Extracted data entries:
# # # # # # #

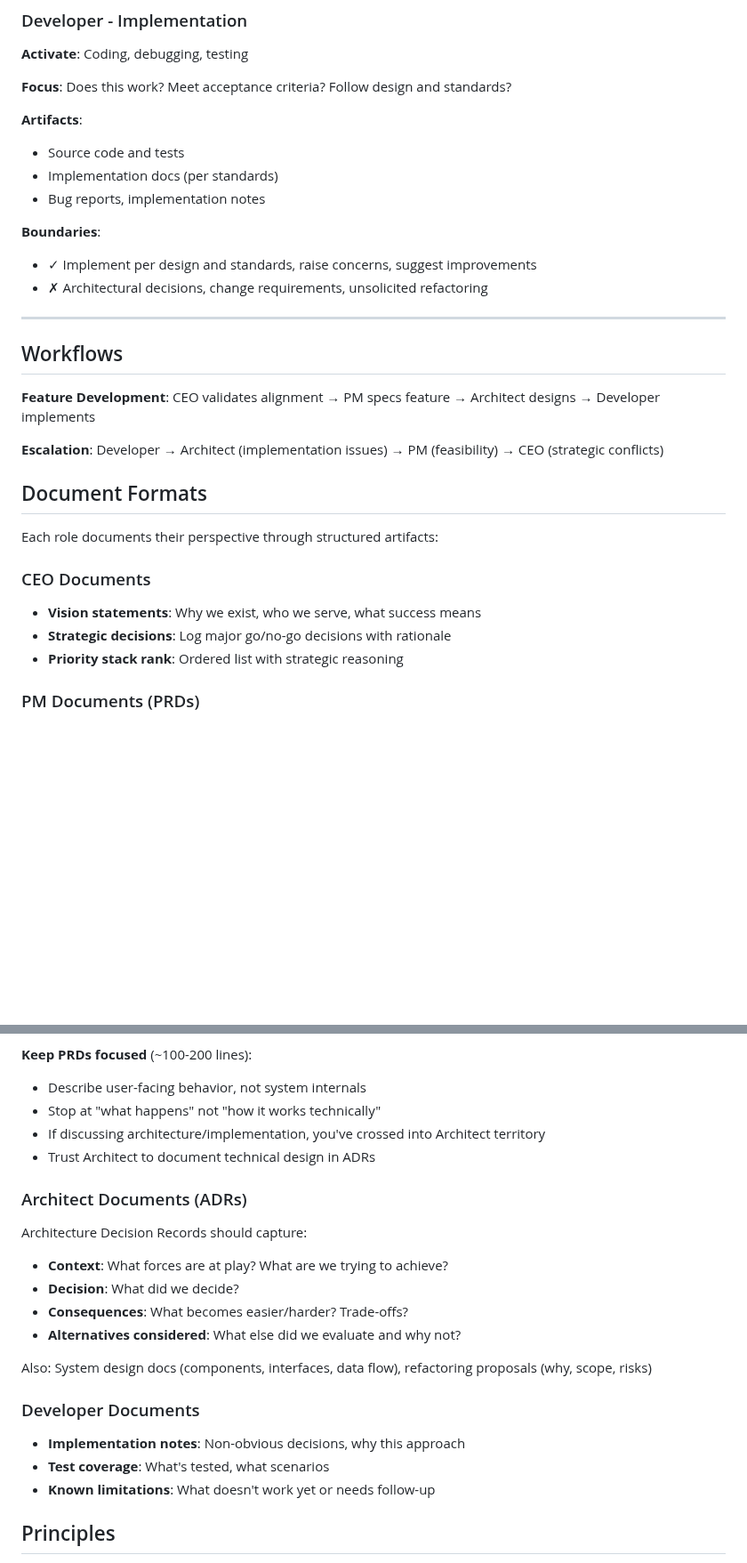
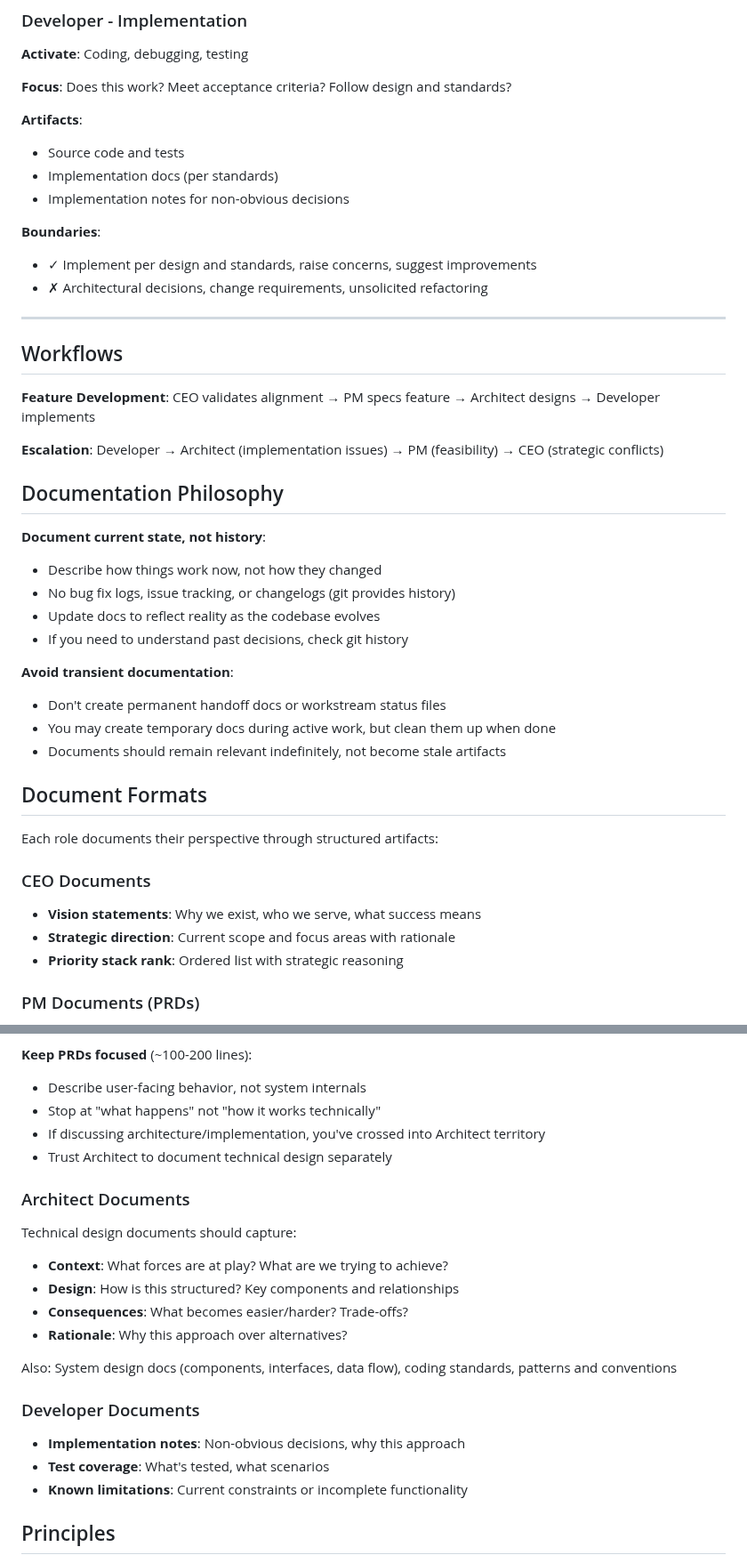
Before and after one commit to michaelansel/NaNoWriMo2025, a Markdown page: CLAUDE.md, 2 parts joined by grey strips. Shown at 89% size. GitHub-like rendering; blank space fills up the shorter version.

Commit message:
Update documentation personas to focus on current state
Revised all persona documentation guidelines to:
- Describe current state rather than track changes over time
- Eliminate references to bug fixes, issues, and changelogs (git provides history)
- Remove transient artifacts like bug reports and refactoring proposals
- Add explicit documentation philosophy emphasizing living docs that stay current
- Clean up temporary workstream docs after completion

```diff
--- a/CLAUDE.md
+++ b/CLAUDE.md
@@ -70,7 +69,7 @@ CEO (Strategic) → PM (Tactical) → Architect (Structural) → Developer (Impl
 **Artifacts**:
 - Source code and tests
 - Implementation docs (per standards)
-- Bug reports, implementation notes
+- Implementation notes for non-obvious decisions
 
 **Boundaries**:
 - ✓ Implement per design and standards, raise concerns, suggest improvements
@@ -84,13 +83,26 @@ CEO (Strategic) → PM (Tactical) → Architect (Structural) → Developer (Impl
 
 **Escalation**: Developer → Architect (implementation issues) → PM (feasibility) → CEO (strategic conflicts)
 
+## Documentation Philosophy
+
+**Document current state, not history**:
+- Describe how things work now, not how they changed
+- No bug fix logs, issue tracking, or changelogs (git provides history)
+- Update docs to reflect reality as the codebase evolves
+- If you need to understand past decisions, check git history
+
+**Avoid transient documentation**:
+- Don't create permanent handoff docs or workstream status files
+- You may create temporary docs during active work, but clean them up when done
+- Documents should remain relevant indefinitely, not become stale artifacts
+
 ## Document Formats
 
 Each role documents their perspective through structured artifacts:
 
 ### CEO Documents
 - **Vision statements**: Why we exist, who we serve, what success means
-- **Strategic decisions**: Log major go/no-go decisions with rationale
+- **Strategic direction**: Current scope and focus areas with rationale
 - **Priority stack rank**: Ordered list with strategic reasoning
 
 ### PM Documents (PRDs)
@@ -105,21 +117,21 @@ Product Requirements Documents should capture:
 - Describe user-facing behavior, not system internals
 - Stop at "what happens" not "how it works technically"
 - If discussing architecture/implementation, you've crossed into Architect territory
-- Trust Architect to document technical design in ADRs
+- Trust Architect to document technical design separately
 
-### Architect Documents (ADRs)
-Architecture Decision Records should capture:
+### Architect Documents
+Technical design documents should capture:
 - **Context**: What forces are at play? What are we trying to achieve?
-- **Decision**: What did we decide?
+- **Design**: How is this structured? Key components and relationships
 - **Consequences**: What becomes easier/harder? Trade-offs?
-- **Alternatives considered**: What else did we evaluate and why not?
+- **Rationale**: Why this approach over alternatives?
 
-Also: System design docs (components, interfaces, data flow), refactoring proposals (why, scope, risks)
+Also: System design docs (components, interfaces, data flow), coding standards, patterns and conventions
 
 ### Developer Documents
 - **Implementation notes**: Non-obvious decisions, why this approach
 - **Test coverage**: What's tested, what scenarios
-- **Known limitations**: What doesn't work yet or needs follow-up
+- **Known limitations**: Current constraints or incomplete functionality
 
 ## Principles
 
```
Also changed, not shown: other parts of CLAUDE.md (+0 -1 lines).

# # # # # # #

■ Task brief ■
Copy out the data exactly and keep the pictures out.

■ Expected output ■
Before and after one commit to michaelansel/NaNoWriMo2025, a Markdown page: CLAUDE.md, 2 parts joined by grey strips. Shown at 89% size. GitHub-like rendering; blank space fills up the shorter version.

Commit message:
Update documentation personas to focus on current state
Revised all persona documentation guidelines to:
- Describe current state rather than track changes over time
- Eliminate references to bug fixes, issues, and changelogs (git provides history)
- Remove transient artifacts like bug reports and refactoring proposals
- Add explicit documentation philosophy emphasizing living docs that stay current
- Clean up temporary workstream docs after completion

```diff
--- a/CLAUDE.md
+++ b/CLAUDE.md
@@ -70,7 +69,7 @@ CEO (Strategic) → PM (Tactical) → Architect (Structural) → Developer (Impl
 **Artifacts**:
 - Source code and tests
 - Implementation docs (per standards)
-- Bug reports, implementation notes
+- Implementation notes for non-obvious decisions
 
 **Boundaries**:
 - ✓ Implement per design and standards, raise concerns, suggest improvements
@@ -84,13 +83,26 @@ CEO (Strategic) → PM (Tactical) → Architect (Structural) → Developer (Impl
 
 **Escalation**: Developer → Architect (implementation issues) → PM (feasibility) → CEO (strategic conflicts)
 
+## Documentation Philosophy
+
+**Document current state, not history**:
+- Describe how things work now, not how they changed
+- No bug fix logs, issue tracking, or changelogs (git provides history)
+- Update docs to reflect reality as the codebase evolves
+- If you need to understand past decisions, check git history
+
+**Avoid transient documentation**:
+- Don't create permanent handoff docs or workstream status files
+- You may create temporary docs during active work, but clean them up when done
+- Documents should remain relevant indefinitely, not become stale artifacts
+
 ## Document Formats
 
 Each role documents their perspective through structured artifacts:
 
 ### CEO Documents
 - **Vision statements**: Why we exist, who we serve, what success means
-- **Strategic decisions**: Log major go/no-go decisions with rationale
+- **Strategic direction**: Current scope and focus areas with rationale
 - **Priority stack rank**: Ordered list with strategic reasoning
 
 ### PM Documents (PRDs)
@@ -105,21 +117,21 @@ Product Requirements Documents should capture:
 - Describe user-facing behavior, not system internals
 - Stop at "what happens" not "how it works technically"
 - If discussing architecture/implementation, you've crossed into Architect territory
-- Trust Architect to document technical design in ADRs
+- Trust Architect to document technical design separately
 
-### Architect Documents (ADRs)
-Architecture Decision Records should capture:
+### Architect Documents
+Technical design documents should capture:
 - **Context**: What forces are at play? What are we trying to achieve?
-- **Decision**: What did we decide?
+- **Design**: How is this structured? Key components and relationships
 - **Consequences**: What becomes easier/harder? Trade-offs?
-- **Alternatives considered**: What else did we evaluate and why not?
+- **Rationale**: Why this approach over alternatives?
 
-Also: System design docs (components, interfaces, data flow), refactoring proposals (why, scope, risks)
+Also: System design docs (components, interfaces, data flow), coding standards, patterns and conventions
 
 ### Developer Documents
 - **Implementation notes**: Non-obvious decisions, why this approach
 - **Test coverage**: What's tested, what scenarios
-- **Known limitations**: What doesn't work yet or needs follow-up
+- **Known limitations**: Current constraints or incomplete functionality
 
 ## Principles
 
```
Also changed, not shown: other parts of CLAUDE.md (+0 -1 lines).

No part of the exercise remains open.